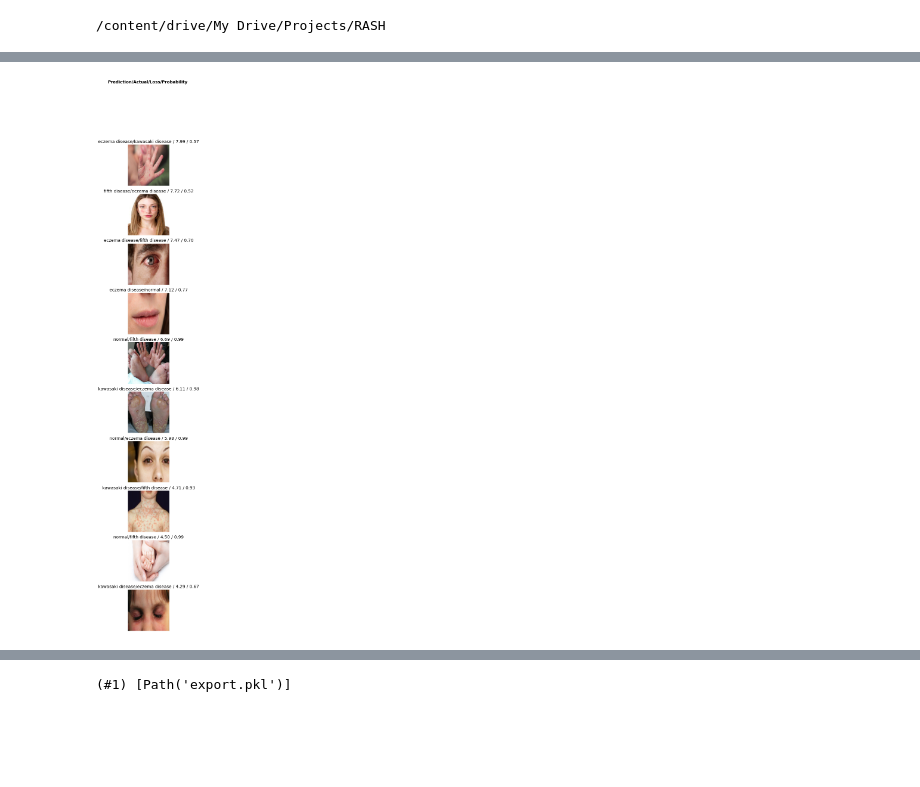
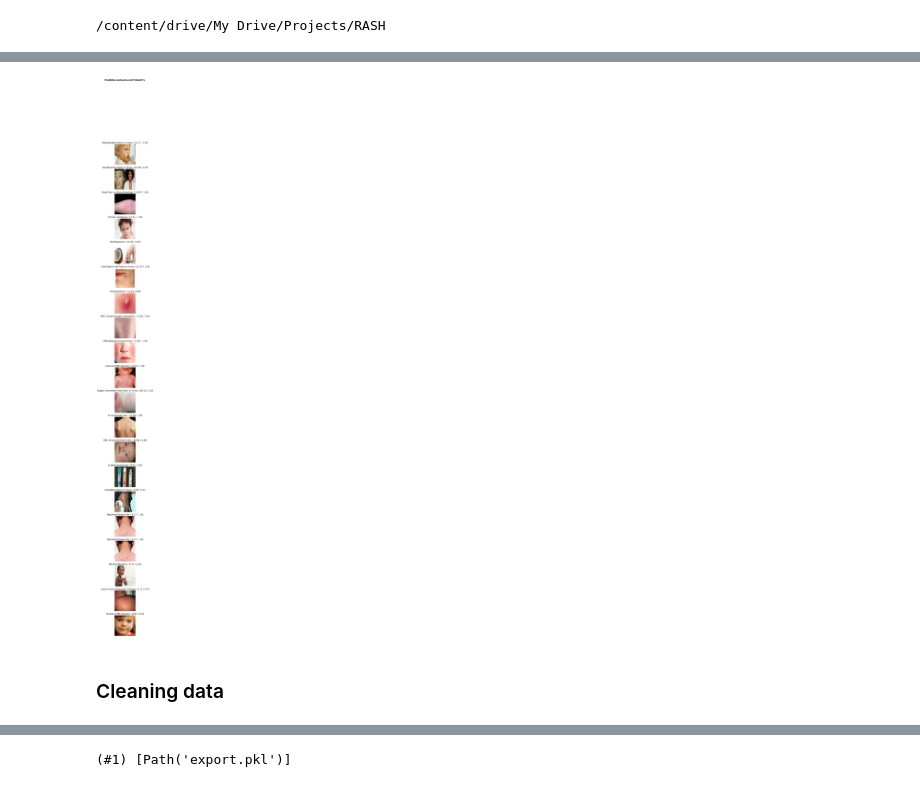
Before and after one commit to kieran514/KieranProjects, a Jupyter notebook: RASH_1.ipynb, the cells around one changed output, grey strips where cells are left out. Cells and saved outputs as stored; diff of their text form; code cells hidden in the pictures; blank space fills up the shorter version.

```diff
--- a/RASH_1.ipynb
+++ b/RASH_1.ipynb
@@ -78,6 +53,7 @@ disease = DataBlock(
     get_items=get_image_files,
     splitter=RandomSplitter(valid_pct=0.2, seed=42),
     get_y=parent_label,
-    item_tfms=Resize(128))
+    item_tfms=RandomResizedCrop(256, min_scale=0.5),
+    batch_tfms=aug_transforms()
+    )
+dls = disease.dataloaders(path, bs=64)
-# %%
-dls = disease.dataloaders(path)
@@ -88,5 +67,0 @@ dls.valid.show_batch(max_n=4, nrows=1)
-# %%
-disease = disease.new(
-    item_tfms=RandomResizedCrop(224, min_scale=0.5),
-    batch_tfms=aug_transforms())
-dls = disease.dataloaders(path)
@@ -93,4 +70,4 @@ dls = disease.dataloaders(path)
 # %%
-learn = cnn_learner(dls, resnet18, metrics=error_rate)
-learn.fine_tune(6)
+learn = cnn_learner(dls, resnet101, metrics=[error_rate, accuracy], seed=42)
+learn.fine_tune(3)
 # %% [output]
@@ -112,8 +88,9 @@ interp.plot_confusion_matrix()
 # %%
-interp.plot_top_losses(10
-                       , nrows=10)
+interp.plot_top_losses(20, nrows=20)
 # %% [output]
-[figure, old version]
+[figure, new version]
+# %% [markdown]
+### Cleaning data
 # %%
 cleaner = ImageClassifierCleaner(learn)
 cleaner
```
Also changed, not shown: parts of 38 cells of this notebook.
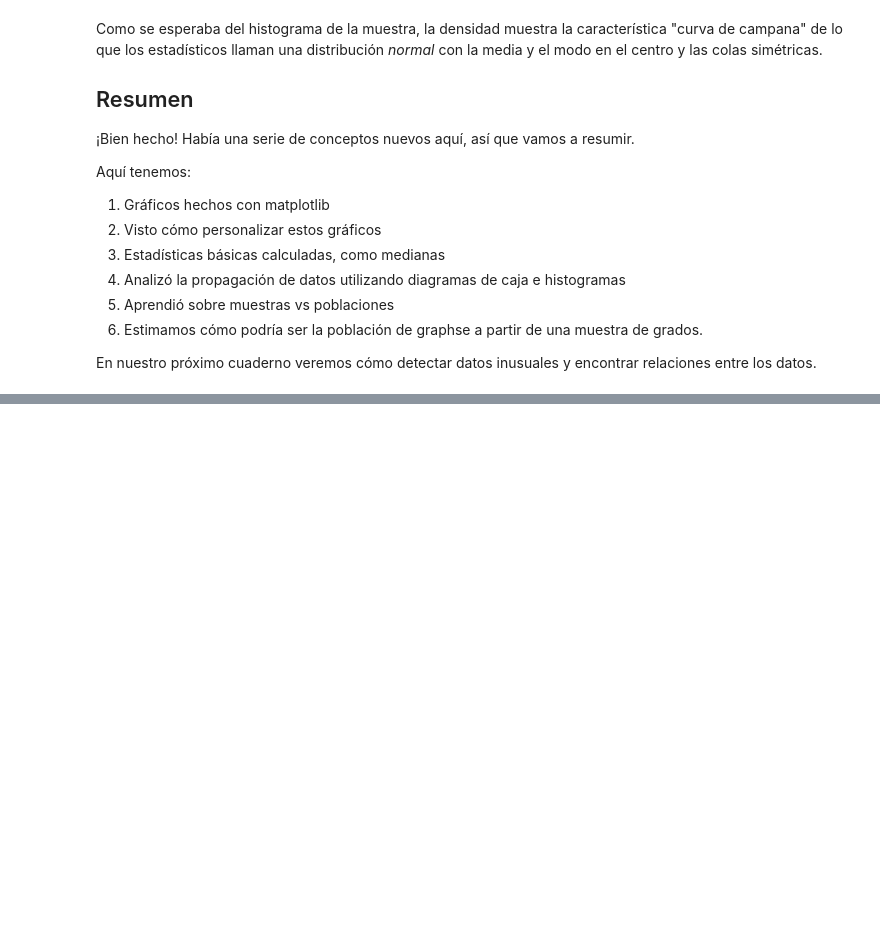
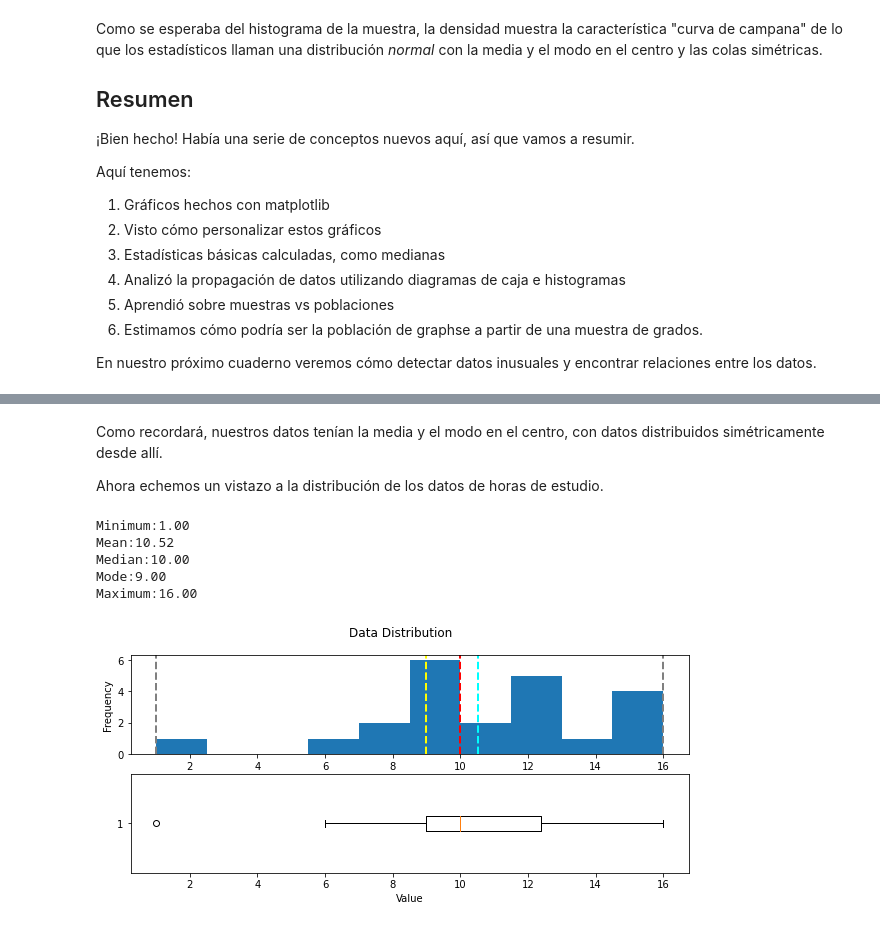
Before and after one commit to DMichelA/Extraccion-de-conocimientos-de-base-de-datos, a Jupyter notebook: Explore and analyse data with Python.ipynb, the cells around one changed output, grey strips where cells are left out. Saved outputs shown, nothing was run; the diff lists cells and outputs as text; code cells hidden in the pictures; blank space fills up the shorter version.

```diff
--- a/Explore and analyse data with Python.ipynb
+++ b/Explore and analyse data with Python.ipynb
@@ -902,0 +1019,17 @@ En nuestro próximo cuaderno veremos cómo detectar datos inusuales y encontrar
+# %% [markdown]
+Como recordará, nuestros datos tenían la media y el modo en el centro, con datos distribuidos simétricamente desde allí.
+
+Ahora echemos un vistazo a la distribución de los datos de horas de estudio.
+# %%
+# Obtener la variable para examinar
+col = df_students['StudyHours']
+
+# Llamar a la función
+show_distribution(col)
+# %% [output]
+Minimum:1.00
+Mean:10.52
+Median:10.00
+Mode:9.00
+Maximum:16.00
+[figure, added]
```
Also changed, not shown: parts of 36 cells of this notebook.
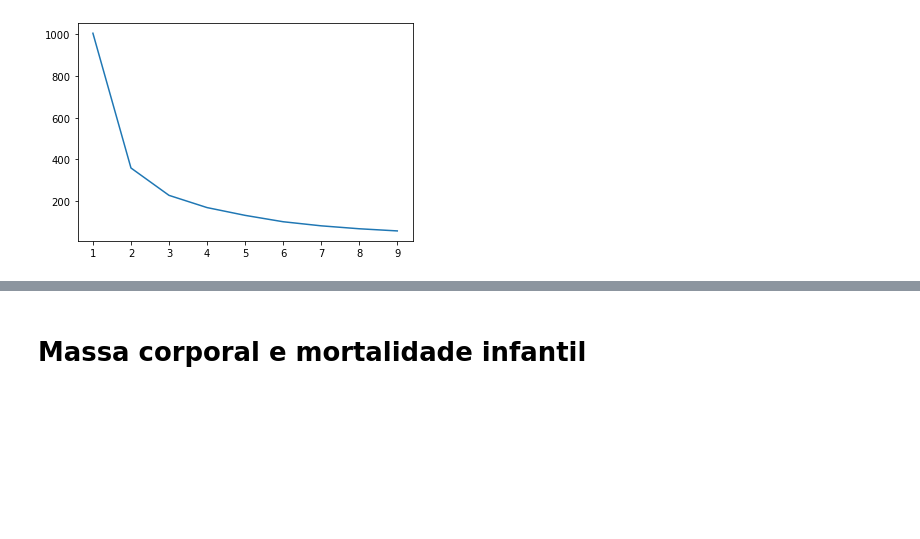
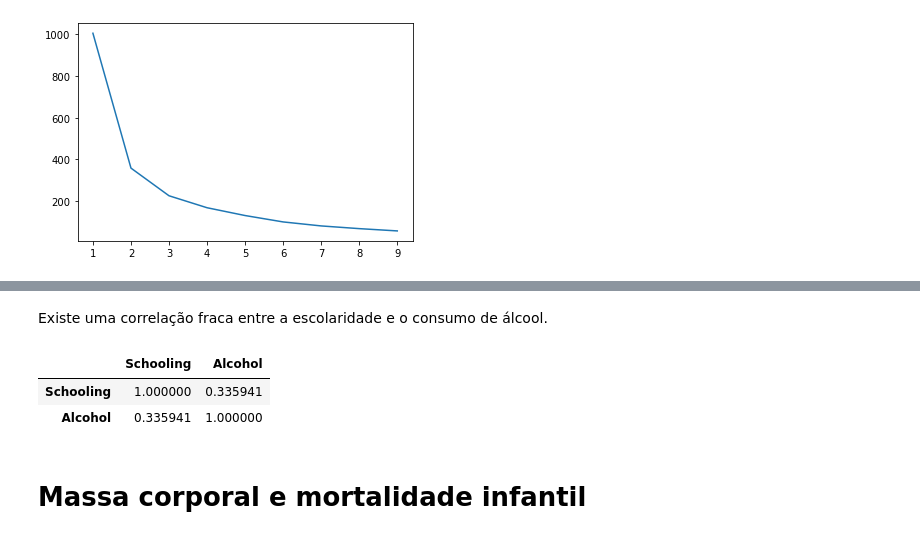
Before and after one commit to BergsonMelo/Expectativa-de-Vida, a Jupyter notebook: Agrupamento_por_idh.ipynb, the cells around one changed output, grey strips where cells are left out. Saved outputs shown, nothing was run; the diff lists cells and outputs as text; code cells hidden in the pictures; blank space fills up the shorter version.

```diff
--- a/Agrupamento_por_idh.ipynb
+++ b/Agrupamento_por_idh.ipynb
@@ -805,3 +829,13 @@ name_countries_classificated(df_, kmeans.labels_)
+# %% [markdown]
+Existe uma correlação fraca entre a escolaridade e o consumo de álcool.
+# %%
+correl_esc_alcool68 = df_alcool68[["Schooling", "Alcohol"]].corr()
+# %%
+correl_esc_alcool68
+# %% [output]
+|  | Schooling | Alcohol |
+| Schooling | 1.000000 | 0.335941 |
+| Alcohol | 0.335941 | 1.000000 |
 # %% [markdown]
 # Massa corporal e mortalidade infantil
 # %%
```
Also changed, not shown: parts of 48 cells of this notebook.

· · · ·

- [Work instruction]:
An exact copy of the material is required, minus the pictures.

- [Task answer]:
Before and after one commit to kieran514/KieranProjects, a Jupyter notebook: RASH_1.ipynb, the cells around one changed output, grey strips where cells are left out. Cells and saved outputs as stored; diff of their text form; code cells hidden in the pictures; blank space fills up the shorter version.

```diff
--- a/RASH_1.ipynb
+++ b/RASH_1.ipynb
@@ -78,6 +53,7 @@ disease = DataBlock(
     get_items=get_image_files,
     splitter=RandomSplitter(valid_pct=0.2, seed=42),
     get_y=parent_label,
-    item_tfms=Resize(128))
+    item_tfms=RandomResizedCrop(256, min_scale=0.5),
+    batch_tfms=aug_transforms()
+    )
+dls = disease.dataloaders(path, bs=64)
-# %%
-dls = disease.dataloaders(path)
@@ -88,5 +67,0 @@ dls.valid.show_batch(max_n=4, nrows=1)
-# %%
-disease = disease.new(
-    item_tfms=RandomResizedCrop(224, min_scale=0.5),
-    batch_tfms=aug_transforms())
-dls = disease.dataloaders(path)
@@ -93,4 +70,4 @@ dls = disease.dataloaders(path)
 # %%
-learn = cnn_learner(dls, resnet18, metrics=error_rate)
-learn.fine_tune(6)
+learn = cnn_learner(dls, resnet101, metrics=[error_rate, accuracy], seed=42)
+learn.fine_tune(3)
 # %% [output]
@@ -112,8 +88,9 @@ interp.plot_confusion_matrix()
 # %%
-interp.plot_top_losses(10
-                       , nrows=10)
+interp.plot_top_losses(20, nrows=20)
 # %% [output]
-[figure, old version]
+[figure, new version]
+# %% [markdown]
+### Cleaning data
 # %%
 cleaner = ImageClassifierCleaner(learn)
 cleaner
```
Also changed, not shown: parts of 38 cells of this notebook.
Before and after one commit to DMichelA/Extraccion-de-conocimientos-de-base-de-datos, a Jupyter notebook: Explore and analyse data with Python.ipynb, the cells around one changed output, grey strips where cells are left out. Saved outputs shown, nothing was run; the diff lists cells and outputs as text; code cells hidden in the pictures; blank space fills up the shorter version.

```diff
--- a/Explore and analyse data with Python.ipynb
+++ b/Explore and analyse data with Python.ipynb
@@ -902,0 +1019,17 @@ En nuestro próximo cuaderno veremos cómo detectar datos inusuales y encontrar
+# %% [markdown]
+Como recordará, nuestros datos tenían la media y el modo en el centro, con datos distribuidos simétricamente desde allí.
+
+Ahora echemos un vistazo a la distribución de los datos de horas de estudio.
+# %%
+# Obtener la variable para examinar
+col = df_students['StudyHours']
+
+# Llamar a la función
+show_distribution(col)
+# %% [output]
+Minimum:1.00
+Mean:10.52
+Median:10.00
+Mode:9.00
+Maximum:16.00
+[figure, added]
```
Also changed, not shown: parts of 36 cells of this notebook.
Before and after one commit to BergsonMelo/Expectativa-de-Vida, a Jupyter notebook: Agrupamento_por_idh.ipynb, the cells around one changed output, grey strips where cells are left out. Saved outputs shown, nothing was run; the diff lists cells and outputs as text; code cells hidden in the pictures; blank space fills up the shorter version.

```diff
--- a/Agrupamento_por_idh.ipynb
+++ b/Agrupamento_por_idh.ipynb
@@ -805,3 +829,13 @@ name_countries_classificated(df_, kmeans.labels_)
+# %% [markdown]
+Existe uma correlação fraca entre a escolaridade e o consumo de álcool.
+# %%
+correl_esc_alcool68 = df_alcool68[["Schooling", "Alcohol"]].corr()
+# %%
+correl_esc_alcool68
+# %% [output]
+|  | Schooling | Alcohol |
+| Schooling | 1.000000 | 0.335941 |
+| Alcohol | 0.335941 | 1.000000 |
 # %% [markdown]
 # Massa corporal e mortalidade infantil
 # %%
```
Also changed, not shown: parts of 48 cells of this notebook.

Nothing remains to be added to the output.